Three Shasta County high school students have won statewide recognition for their video on suicide prevention.
Zach Osterday, Owen Castagnoli and Eddie DeAvila took an honorable mention for their 60-second video “The Missing Pieces” in the Directing Change Program and Student Film Contest this month. Osterday and Castagnoli are seniors at Shasta High School. DeAvila is a senior at University Prep. The students also were honored at the recent Shasta Suicide Prevention workgroup meeting.
The three friends worked together to create the public service announcement that promotes awareness, and encourages those who need help to contact the National Suicide Prevention Lifeline.

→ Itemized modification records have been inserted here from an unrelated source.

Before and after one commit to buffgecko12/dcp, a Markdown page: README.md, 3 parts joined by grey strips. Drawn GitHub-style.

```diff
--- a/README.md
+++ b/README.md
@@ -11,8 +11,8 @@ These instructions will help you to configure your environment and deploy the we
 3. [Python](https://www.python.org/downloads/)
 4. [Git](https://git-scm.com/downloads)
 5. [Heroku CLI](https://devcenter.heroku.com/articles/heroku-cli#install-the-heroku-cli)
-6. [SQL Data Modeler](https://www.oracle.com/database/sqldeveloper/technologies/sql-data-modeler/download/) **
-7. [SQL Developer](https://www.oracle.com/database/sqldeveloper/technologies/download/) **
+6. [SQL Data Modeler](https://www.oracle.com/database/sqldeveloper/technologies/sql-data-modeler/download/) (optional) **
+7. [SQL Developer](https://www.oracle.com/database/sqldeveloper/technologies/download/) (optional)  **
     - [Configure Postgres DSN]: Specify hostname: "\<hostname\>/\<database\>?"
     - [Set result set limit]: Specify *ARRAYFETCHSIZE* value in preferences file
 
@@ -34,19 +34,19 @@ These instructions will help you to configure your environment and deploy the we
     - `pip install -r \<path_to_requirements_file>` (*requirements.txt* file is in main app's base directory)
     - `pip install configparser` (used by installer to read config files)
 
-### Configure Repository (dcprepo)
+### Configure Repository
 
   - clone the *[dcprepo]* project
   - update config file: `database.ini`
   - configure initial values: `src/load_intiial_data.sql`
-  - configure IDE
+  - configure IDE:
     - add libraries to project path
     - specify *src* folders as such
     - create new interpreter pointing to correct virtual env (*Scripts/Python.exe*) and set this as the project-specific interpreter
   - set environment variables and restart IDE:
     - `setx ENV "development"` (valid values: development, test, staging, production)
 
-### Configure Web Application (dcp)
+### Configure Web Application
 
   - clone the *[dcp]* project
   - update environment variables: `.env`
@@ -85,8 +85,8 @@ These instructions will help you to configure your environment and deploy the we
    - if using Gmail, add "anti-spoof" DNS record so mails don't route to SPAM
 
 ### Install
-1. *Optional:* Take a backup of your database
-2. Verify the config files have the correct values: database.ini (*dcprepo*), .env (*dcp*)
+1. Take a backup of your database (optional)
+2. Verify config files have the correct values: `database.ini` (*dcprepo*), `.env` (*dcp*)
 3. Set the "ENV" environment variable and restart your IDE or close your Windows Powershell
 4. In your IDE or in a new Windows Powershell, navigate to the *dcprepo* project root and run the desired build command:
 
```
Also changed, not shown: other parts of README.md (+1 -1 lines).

“We really enjoyed making the film, even more than we thought we would,” said Castagnoli. In addition to satisfying all the contest requirements, the team also did independent research on suicide prevention by attending a Question, Persuade, Refer (QPR) Suicide Prevention training that provides a deeper understanding of suicide and how to help someone in crisis. “It was really eye-opening,” said Osterday.
Cash prizes up to $1000 are awarded to the winners, as well as funds for their schools to promote mental health and supportive resources. This year’s categories included Mental Health Matters; Suicide Prevention; and Through the Lens of Culture. Winning participants will be honored at a red carpet award ceremony at the California Center for the Arts in Escondido, California on May 11th.
To view “The Missing Pieces” and other winning entries, visit the ‘Watch and Use Films’ page at www.DirectingChange.org. For information on the contest or QPR training, please contact Amy Sturgeon at email@example.com, or at 530-229-8426.
If you or someone you know is in crisis, please contact the National Suicide Prevention Lifeline at 1-800-273-8255, 24 hours a day, 7 days a week.